with the undergrowth. They must not flinch at the cruelty
of breaking golden leaves with their feet, or of interring stones.
And like any of these deciduous trees in autumn they must be
stingy with shadow and move deceptively across the sludge.
I listen to these strangers stirring with the evenings. I invent paths
for them to the soft edge of the lake. Each descent is as graceful
as a sinking ship, but less tragic somehow because these strangers
don’t possess a lung. I cannot hear them breathe, yet the air
is all whispers, all sighs—the same ethereal muscle that rubs
the color off the foliage. I lost my way out of the woods on the night
every bird went south or numb. A plump rat snatched the moon
and dragged it by the white rope of its tail. The strangers were
a cloak of silhouettes flattening against a trunk like bark.
I must have disappeared among them because the mouth I touched
was not my own and was cruelly closing in on someone’s rib. I carried
such a bite on me, an arc of green and yellow on my side from the man
who said he loved me. In that darkness I knew as much about him
as I did of the amputee swimming his way up the hill with his
only arm. So this is the home of the unturned stone where
the fugitive keeps his kiss! Archeologists will discover a paradise
in the place no touch died of neglect. Is it any wonder all things

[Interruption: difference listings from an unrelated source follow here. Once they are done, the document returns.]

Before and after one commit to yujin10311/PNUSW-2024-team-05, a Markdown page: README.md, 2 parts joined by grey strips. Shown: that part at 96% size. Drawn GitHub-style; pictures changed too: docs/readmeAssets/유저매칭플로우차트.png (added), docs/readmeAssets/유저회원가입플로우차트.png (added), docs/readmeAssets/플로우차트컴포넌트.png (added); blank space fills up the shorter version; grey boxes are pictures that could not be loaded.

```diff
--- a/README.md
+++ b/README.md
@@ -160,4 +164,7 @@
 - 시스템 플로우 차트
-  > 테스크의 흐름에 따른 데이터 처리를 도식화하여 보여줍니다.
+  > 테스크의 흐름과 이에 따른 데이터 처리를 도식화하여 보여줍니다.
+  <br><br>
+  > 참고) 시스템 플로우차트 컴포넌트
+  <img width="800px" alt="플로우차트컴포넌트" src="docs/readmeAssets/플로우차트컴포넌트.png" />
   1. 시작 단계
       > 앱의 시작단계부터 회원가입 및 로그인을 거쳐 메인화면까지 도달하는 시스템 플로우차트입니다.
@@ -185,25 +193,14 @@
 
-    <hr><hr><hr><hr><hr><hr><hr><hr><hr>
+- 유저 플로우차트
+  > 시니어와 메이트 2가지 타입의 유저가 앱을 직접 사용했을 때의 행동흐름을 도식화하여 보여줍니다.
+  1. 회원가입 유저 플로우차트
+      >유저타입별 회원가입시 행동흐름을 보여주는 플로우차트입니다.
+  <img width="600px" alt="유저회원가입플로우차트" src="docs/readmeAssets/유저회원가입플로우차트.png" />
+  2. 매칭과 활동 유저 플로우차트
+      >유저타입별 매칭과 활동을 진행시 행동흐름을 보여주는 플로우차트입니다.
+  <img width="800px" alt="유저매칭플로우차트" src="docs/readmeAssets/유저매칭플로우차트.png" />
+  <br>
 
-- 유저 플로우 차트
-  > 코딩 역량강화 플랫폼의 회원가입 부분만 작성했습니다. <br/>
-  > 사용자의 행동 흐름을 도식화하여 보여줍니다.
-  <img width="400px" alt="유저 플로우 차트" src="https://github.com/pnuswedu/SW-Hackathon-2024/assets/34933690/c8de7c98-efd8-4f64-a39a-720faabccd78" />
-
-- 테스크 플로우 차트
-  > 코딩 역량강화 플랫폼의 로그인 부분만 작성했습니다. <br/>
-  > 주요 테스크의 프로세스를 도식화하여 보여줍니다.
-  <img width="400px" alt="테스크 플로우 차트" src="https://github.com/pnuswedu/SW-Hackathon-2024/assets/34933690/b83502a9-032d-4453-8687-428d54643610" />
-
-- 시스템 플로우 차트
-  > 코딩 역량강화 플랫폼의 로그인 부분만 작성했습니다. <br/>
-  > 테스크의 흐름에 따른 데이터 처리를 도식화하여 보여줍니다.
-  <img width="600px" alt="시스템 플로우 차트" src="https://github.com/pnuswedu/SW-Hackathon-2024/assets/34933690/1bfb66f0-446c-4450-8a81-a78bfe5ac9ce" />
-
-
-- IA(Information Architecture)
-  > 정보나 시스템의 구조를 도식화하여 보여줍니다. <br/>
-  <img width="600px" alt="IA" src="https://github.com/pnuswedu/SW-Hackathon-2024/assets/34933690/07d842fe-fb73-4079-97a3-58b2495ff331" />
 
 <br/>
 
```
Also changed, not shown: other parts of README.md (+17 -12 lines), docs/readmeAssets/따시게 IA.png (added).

forgotten or abandoned find their way here? The winter is back, so too
the bloated body of a book I tossed over the bridge last week.
And there on the bench, is my old smoking habit, a cigarette
glowing on my mouth like a beacon. I’m patient, waiting for the fugitive
to claim me as his own. I’m as wise as any stranger here, alone but with
the knowledge that the grief of separation is always brief.